The U.S. backs reconciliation between Afghanistan's government and Taliban insurgents. Such a peace deal is seen as key to ending the war and bringing U.S. forces home, even if it involves talks with militants responsible for attacking U.S. forces.
Clinton said the peace outreach, which the U.S. calls political reconciliation, is part of a "political strategy we hope will end the conflict and chart a more peaceful future for the entire region."
Clinton repeated that reconciliation must be based on "clear red lines," which the U.S. has previously said include renouncing violence.
Rabbani's death Tuesday was a setback to the peace effort, as was a lengthy rocket attack on the U.S. Embassy in Kabul earlier this month. The outreach is complicated and multilayered, with Afghan President Hamid Karzai pursuing one track while U.S. envoys directly met with a Taliban envoy earlier this year. Next-door Pakistan's support for any eventual deal is key, ini part because militants attacking Afghan and U.S. forces in Afghanistan rest and rearm in Pakistan.
The Taliban has not claimed responsibility for Rabbani's death. Spokesmen for the insurgents won't discuss the killing.
But Shafiqullah Tahiri, a spokesman for the Afghan intelligence service, said the killing had been carefully plotted for four months by the Afghan Taliban's governing council known as the Quetta Shura, named after a city in Pakistan.

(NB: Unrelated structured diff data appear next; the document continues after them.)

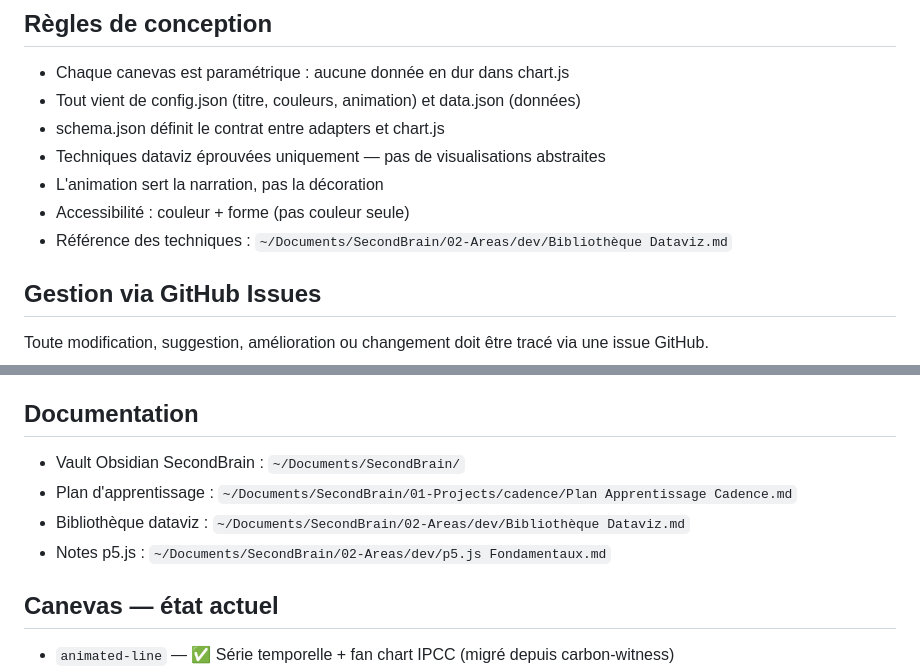
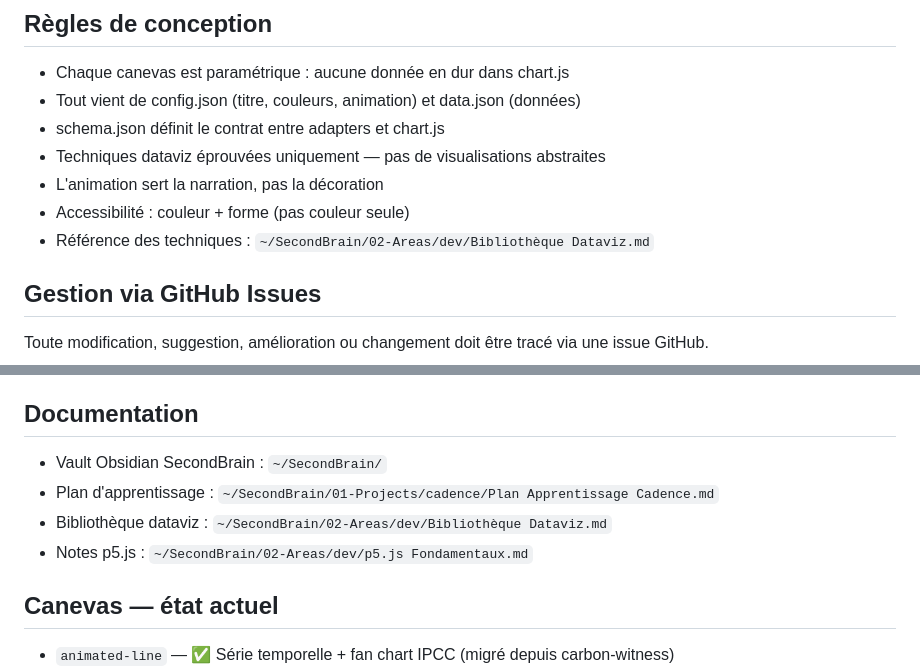
Before and after one commit to StephRoos/cadence, a Markdown page: CLAUDE.md, 2 parts joined by grey strips. GitHub-like rendering.

Commit message:
docs: update SecondBrain path after vault migration
Vault moved from ~/Documents/SecondBrain/ to ~/SecondBrain/ on 2026-04-22.

```diff
--- a/CLAUDE.md
+++ b/CLAUDE.md
@@ -42,7 +42,7 @@ ML engineer solide. JS notions de base. p5.js en cours d'apprentissage. D3 incon
 - Techniques dataviz éprouvées uniquement — pas de visualisations abstraites
 - L'animation sert la narration, pas la décoration
 - Accessibilité : couleur + forme (pas couleur seule)
-- Référence des techniques : `~/Documents/SecondBrain/02-Areas/dev/Bibliothèque Dataviz.md`
+- Référence des techniques : `~/SecondBrain/02-Areas/dev/Bibliothèque Dataviz.md`
 
 ## Gestion via GitHub Issues
 Toute modification, suggestion, amélioration ou changement doit être tracé via une issue GitHub.
@@ -61,10 +61,10 @@ Toute modification, suggestion, amélioration ou changement doit être tracé vi
 - Python/pandas pour les adapters côté serveur (uv pour les dépendances)
 
 ## Documentation
-- Vault Obsidian SecondBrain : `~/Documents/SecondBrain/`
-- Plan d'apprentissage : `~/Documents/SecondBrain/01-Projects/cadence/Plan Apprentissage Cadence.md`
-- Bibliothèque dataviz : `~/Documents/SecondBrain/02-Areas/dev/Bibliothèque Dataviz.md`
-- Notes p5.js : `~/Documents/SecondBrain/02-Areas/dev/p5.js Fondamentaux.md`
+- Vault Obsidian SecondBrain : `~/SecondBrain/`
+- Plan d'apprentissage : `~/SecondBrain/01-Projects/cadence/Plan Apprentissage Cadence.md`
+- Bibliothèque dataviz : `~/SecondBrain/02-Areas/dev/Bibliothèque Dataviz.md`
+- Notes p5.js : `~/SecondBrain/02-Areas/dev/p5.js Fondamentaux.md`
 
 ## Canevas — état actuel
 - `animated-line` — ✅ Série temporelle + fan chart IPCC (migré depuis carbon-witness)
```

Karzai told reporters Thursday that Rabbani was killed at home when he went to shake the hand of a man who had billed himself as a Taliban envoy with an important message about peace.
"It was not a peace message. It was a trick," Karzai said.